He thus grew up very close to the culture and traditions of Indian society. Over and over again in his poetry, and throughout his life, he affirmed that he was an Indian Turk.
Rise to Fame
Amir Khusrau was an intelligent child. He started learning and writing poetry at the age of eight.
His compiled his first collection The Gift of Childhood containing poems composed between the ages of 16 and 18 in 1271.
In 1273, Amir Khusrau joined the army of Malik Chajju, a nephew of the reigning Sultan, Ghiyas ud-Din Balban. This brought his poetry to the attention of the Assembly of the Royal Court. The sultan honored Amir Khusrau.
Amir Khusrau became popular when he acted as the private tutor to Prince Muhammad, the eldest son of Sultan Balban, a ruler of the Slave dyansty.
Soon Nasir ud-Din Bughra Khan, the second son of Balban, was invited to listen to Khusrow.
Khusrow’s poetry impressed him and became his patron in 1276. In 1277 Sultan appointed Bughra Khan ruler of Bengal.
Later Khusrow visited him in 1279 while writing his second divan, Wast ul-Hayat (The Middle of Life). Khusrow then returned to Delhi.
Balban’s eldest son, Khan Muhammad (who was in Multan), arrived in Delhi. When he heard about Khusrow he invited him to his court. Khusrow then accompanied him to Multan in 1281.
On 9 March 1285, Khan Muhammad was killed in battle while fighting Mongols who were invading the Sultanate. Khusrow wrote two elegies in grief of his death.
After Balban’s death in 1287, his grandson Muiz ud-Din Qaiqabad, Bughra Khan’s son, was made the Sultan of Delhi at the age of 17.
Khusrow remained in Qaiqabad’s service for two years, from 1287 to 1288. In 1288 Khusrow finished his first masnavi, Qiran us-Sa’dain (Meeting of the Two Auspicious Stars), which was about Bughra Khan meeting his son Muiz ud-Din Qaiqabad after a long enmity.
A Turko-Afghan named Jalal ud-Din Firuz Khalji then marched on Delhi, killed Qaiqabad and became next Sultan.
Jalal ud-Din Firuz Khalji appreciated poetry and invited many poets to his court.
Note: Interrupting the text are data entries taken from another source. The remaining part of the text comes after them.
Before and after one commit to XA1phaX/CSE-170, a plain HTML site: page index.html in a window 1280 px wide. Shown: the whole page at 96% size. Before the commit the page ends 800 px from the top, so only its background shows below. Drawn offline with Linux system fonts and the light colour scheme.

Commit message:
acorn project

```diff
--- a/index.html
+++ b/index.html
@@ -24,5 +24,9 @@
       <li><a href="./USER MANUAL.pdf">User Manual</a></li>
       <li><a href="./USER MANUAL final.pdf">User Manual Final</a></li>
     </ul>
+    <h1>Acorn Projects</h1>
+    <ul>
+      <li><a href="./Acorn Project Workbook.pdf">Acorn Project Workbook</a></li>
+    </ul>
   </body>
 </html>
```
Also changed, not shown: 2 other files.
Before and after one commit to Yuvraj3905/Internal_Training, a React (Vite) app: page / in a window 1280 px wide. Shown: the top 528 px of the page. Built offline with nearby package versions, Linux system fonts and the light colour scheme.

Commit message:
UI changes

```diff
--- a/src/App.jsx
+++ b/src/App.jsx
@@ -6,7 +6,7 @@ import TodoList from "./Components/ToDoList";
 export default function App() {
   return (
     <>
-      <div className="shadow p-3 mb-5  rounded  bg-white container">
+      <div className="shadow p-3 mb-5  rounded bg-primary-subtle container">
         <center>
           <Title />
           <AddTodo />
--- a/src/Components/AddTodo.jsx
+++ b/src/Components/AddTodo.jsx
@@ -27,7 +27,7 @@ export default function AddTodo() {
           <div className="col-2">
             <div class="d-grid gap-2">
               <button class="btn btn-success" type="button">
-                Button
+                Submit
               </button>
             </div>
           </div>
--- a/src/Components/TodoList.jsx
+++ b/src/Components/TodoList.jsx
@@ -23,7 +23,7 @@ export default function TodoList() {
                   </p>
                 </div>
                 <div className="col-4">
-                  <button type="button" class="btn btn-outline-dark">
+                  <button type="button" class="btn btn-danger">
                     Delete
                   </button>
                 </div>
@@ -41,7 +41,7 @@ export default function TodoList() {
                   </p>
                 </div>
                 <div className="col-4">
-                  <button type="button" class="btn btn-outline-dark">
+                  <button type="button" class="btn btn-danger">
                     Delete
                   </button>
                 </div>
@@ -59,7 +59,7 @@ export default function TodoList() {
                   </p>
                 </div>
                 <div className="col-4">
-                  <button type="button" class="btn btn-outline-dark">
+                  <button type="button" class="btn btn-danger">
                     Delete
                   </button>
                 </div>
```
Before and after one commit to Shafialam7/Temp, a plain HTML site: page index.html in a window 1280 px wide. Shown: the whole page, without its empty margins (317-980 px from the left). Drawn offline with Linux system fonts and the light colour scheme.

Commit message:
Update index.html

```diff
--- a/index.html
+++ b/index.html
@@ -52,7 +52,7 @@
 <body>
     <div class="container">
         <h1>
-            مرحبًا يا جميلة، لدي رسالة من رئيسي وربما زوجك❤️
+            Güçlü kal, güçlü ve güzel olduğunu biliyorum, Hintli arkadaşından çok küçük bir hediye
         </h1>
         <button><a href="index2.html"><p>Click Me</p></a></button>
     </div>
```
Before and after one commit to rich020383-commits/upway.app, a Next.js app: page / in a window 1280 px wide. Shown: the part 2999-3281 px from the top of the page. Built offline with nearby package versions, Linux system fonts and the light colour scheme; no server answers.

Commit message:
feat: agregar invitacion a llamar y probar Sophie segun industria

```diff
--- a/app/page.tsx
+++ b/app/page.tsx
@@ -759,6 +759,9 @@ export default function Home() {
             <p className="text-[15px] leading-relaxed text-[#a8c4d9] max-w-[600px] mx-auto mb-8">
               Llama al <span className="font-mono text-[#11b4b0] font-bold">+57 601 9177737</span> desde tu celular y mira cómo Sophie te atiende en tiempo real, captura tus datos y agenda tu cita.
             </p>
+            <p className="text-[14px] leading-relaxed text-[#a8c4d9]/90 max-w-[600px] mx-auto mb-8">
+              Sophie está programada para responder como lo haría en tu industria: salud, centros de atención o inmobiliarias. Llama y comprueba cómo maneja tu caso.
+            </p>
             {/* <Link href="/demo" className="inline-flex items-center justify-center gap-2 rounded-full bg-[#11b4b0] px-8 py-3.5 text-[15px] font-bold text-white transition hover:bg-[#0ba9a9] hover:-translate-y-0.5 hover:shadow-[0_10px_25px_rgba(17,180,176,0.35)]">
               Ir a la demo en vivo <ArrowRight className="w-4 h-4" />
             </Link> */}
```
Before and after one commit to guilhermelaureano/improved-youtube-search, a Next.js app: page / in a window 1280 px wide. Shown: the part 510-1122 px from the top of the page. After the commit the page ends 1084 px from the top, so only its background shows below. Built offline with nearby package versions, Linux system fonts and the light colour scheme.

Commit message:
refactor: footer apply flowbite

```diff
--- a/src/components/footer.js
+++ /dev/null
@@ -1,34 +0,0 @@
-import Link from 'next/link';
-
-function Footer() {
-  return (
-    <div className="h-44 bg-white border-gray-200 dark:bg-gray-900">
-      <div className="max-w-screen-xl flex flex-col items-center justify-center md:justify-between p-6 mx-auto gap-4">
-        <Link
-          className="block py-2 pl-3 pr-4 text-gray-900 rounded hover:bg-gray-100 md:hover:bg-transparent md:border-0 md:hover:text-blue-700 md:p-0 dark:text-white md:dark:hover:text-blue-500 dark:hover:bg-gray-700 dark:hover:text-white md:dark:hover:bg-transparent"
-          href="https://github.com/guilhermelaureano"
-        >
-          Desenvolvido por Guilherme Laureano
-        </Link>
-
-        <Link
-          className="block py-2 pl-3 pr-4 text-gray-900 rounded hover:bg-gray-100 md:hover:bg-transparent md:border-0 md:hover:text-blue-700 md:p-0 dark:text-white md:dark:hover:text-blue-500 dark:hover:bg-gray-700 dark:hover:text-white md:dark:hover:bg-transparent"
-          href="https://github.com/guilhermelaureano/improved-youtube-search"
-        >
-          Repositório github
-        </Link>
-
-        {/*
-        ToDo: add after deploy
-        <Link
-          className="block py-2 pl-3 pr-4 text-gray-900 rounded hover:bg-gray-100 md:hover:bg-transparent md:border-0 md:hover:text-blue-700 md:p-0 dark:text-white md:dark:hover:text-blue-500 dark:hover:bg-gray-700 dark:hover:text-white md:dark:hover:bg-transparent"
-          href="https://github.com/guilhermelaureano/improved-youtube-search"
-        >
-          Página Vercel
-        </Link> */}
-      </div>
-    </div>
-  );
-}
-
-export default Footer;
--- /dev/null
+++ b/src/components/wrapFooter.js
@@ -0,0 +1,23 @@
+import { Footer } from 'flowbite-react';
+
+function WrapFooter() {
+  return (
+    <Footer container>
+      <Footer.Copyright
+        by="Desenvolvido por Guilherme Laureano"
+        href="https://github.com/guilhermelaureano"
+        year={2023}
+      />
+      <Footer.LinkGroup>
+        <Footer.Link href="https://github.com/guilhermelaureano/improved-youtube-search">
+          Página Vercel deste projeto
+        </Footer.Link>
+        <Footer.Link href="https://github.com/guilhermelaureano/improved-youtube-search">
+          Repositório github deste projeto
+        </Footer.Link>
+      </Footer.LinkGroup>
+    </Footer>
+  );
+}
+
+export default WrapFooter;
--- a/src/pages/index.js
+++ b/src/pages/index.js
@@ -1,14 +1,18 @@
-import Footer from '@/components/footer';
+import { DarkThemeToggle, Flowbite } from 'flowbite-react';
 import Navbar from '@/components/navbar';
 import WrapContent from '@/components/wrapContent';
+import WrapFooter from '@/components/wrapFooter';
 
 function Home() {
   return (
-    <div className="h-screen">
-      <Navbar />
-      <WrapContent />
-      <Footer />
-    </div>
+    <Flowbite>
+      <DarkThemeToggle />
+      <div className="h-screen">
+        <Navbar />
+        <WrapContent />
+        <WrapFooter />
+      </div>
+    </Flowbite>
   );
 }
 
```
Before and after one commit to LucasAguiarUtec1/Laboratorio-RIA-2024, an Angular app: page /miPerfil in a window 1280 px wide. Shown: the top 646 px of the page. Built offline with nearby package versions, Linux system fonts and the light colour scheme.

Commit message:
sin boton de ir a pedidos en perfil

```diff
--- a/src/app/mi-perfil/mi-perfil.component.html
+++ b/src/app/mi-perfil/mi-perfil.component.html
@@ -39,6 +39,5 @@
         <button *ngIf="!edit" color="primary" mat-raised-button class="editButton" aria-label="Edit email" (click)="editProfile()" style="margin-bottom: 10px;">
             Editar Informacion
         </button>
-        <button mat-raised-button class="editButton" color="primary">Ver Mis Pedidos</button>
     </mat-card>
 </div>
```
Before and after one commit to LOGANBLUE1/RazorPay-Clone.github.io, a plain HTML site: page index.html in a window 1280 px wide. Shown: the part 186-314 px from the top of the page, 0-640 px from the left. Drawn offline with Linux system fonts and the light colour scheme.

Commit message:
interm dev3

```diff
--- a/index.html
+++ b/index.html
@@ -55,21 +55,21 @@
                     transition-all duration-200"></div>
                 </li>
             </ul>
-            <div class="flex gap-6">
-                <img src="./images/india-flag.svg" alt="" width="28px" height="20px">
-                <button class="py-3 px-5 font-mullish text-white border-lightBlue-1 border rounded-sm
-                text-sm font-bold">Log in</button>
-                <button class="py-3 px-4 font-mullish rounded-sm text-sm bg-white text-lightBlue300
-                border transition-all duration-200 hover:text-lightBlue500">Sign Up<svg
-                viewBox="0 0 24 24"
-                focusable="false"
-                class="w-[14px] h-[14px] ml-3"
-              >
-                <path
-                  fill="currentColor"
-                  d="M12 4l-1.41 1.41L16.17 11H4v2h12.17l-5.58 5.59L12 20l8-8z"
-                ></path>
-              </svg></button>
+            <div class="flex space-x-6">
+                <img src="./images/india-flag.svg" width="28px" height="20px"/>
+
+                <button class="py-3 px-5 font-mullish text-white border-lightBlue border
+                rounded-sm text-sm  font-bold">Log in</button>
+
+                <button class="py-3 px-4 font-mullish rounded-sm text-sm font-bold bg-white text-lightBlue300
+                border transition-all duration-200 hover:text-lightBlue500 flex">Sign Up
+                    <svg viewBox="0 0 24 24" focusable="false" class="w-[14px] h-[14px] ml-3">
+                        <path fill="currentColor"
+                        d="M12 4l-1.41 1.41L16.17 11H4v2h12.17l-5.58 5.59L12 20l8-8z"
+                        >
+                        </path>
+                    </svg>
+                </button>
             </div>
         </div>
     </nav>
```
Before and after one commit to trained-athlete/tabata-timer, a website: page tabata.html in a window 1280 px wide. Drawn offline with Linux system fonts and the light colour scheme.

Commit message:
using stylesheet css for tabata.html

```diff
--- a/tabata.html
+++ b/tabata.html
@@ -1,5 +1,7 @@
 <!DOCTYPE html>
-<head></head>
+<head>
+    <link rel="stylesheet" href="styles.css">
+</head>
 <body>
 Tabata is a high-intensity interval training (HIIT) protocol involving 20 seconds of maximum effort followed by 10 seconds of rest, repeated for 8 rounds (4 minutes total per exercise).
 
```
The sultan gave Khusro the title of “Amir”.
He was given the job of “Mushaf-dar”. Court life made Khusrow focus more on his literary works.
Khusrow’s ghazals which he composed in quick succession were set to music and were sung by singing girls every night before the Sultan.
Amir Khusrau Under Sultan Ala-ud-Din Khalji
After Jalal ud-Din Firuz, Ala ud-Din Khalji ascended to the throne of Delhi in 1296. Khusrow wrote the Khaza’in ul-Futuh (The Treasures of Victory) recording Ala ud-Din’s construction works, wars and administrative services.
In 1300, when Khusrow was 47 years old, his mother and brother died.
Alauddin Khalji took him along in his famous Chittor expedition, which he undertook in 1303 to capture the queen of Chittor, Rani Padmini.
In 1310 Khusrow became close to a Sufi saint of the Chishti Order, Nizamuddin Auliya.
Later Khusrow completed the romantic masnavi Duval Rani – Khizr Khan (Duval Rani and Khizr Khan), about the marriage of the Vaghela princess Duval Rani to Khizr Khan, one of Ala ud-Din Khalji’s sons in 1315.
In 1321 Khusrow began to write a historic masnavi named Tughlaq Nama (Book of the Tughlaqs) about the reign of next sultan Ghiyath al-Din Tughlaq and that of other Tughlaq rulers.
Khusrow died in October 1325, six months after the death of Nizamuddin Auliya. Khusrow’s tomb is next to that of his spiritual master in the Nizamuddin Dargah in Delhi. A few weeks before his death he compiled Nihayat ul-Kamaal (The Zenith of Perfection).
Style of Poetry
As a composer, Khusrau used the local dialects of Khadi Boli, Braj Bhasha and Hindawi, as well as the court languages like Persian, Arbaic and Turkish.
Khusrau had a great command over languages and was always careful about his audience. For the masses he would select the local dialects like Hindawi or Braj Bhasha, but for the court he would select Persian. He believed in the equality of all religions and cultures.
The famous Sufi saint Hazrat Nizamuddin Auliya has great influence on Khusrau. He contributed immensely to the evolution of various cultural elements of the time including Sufi music and Qawwali.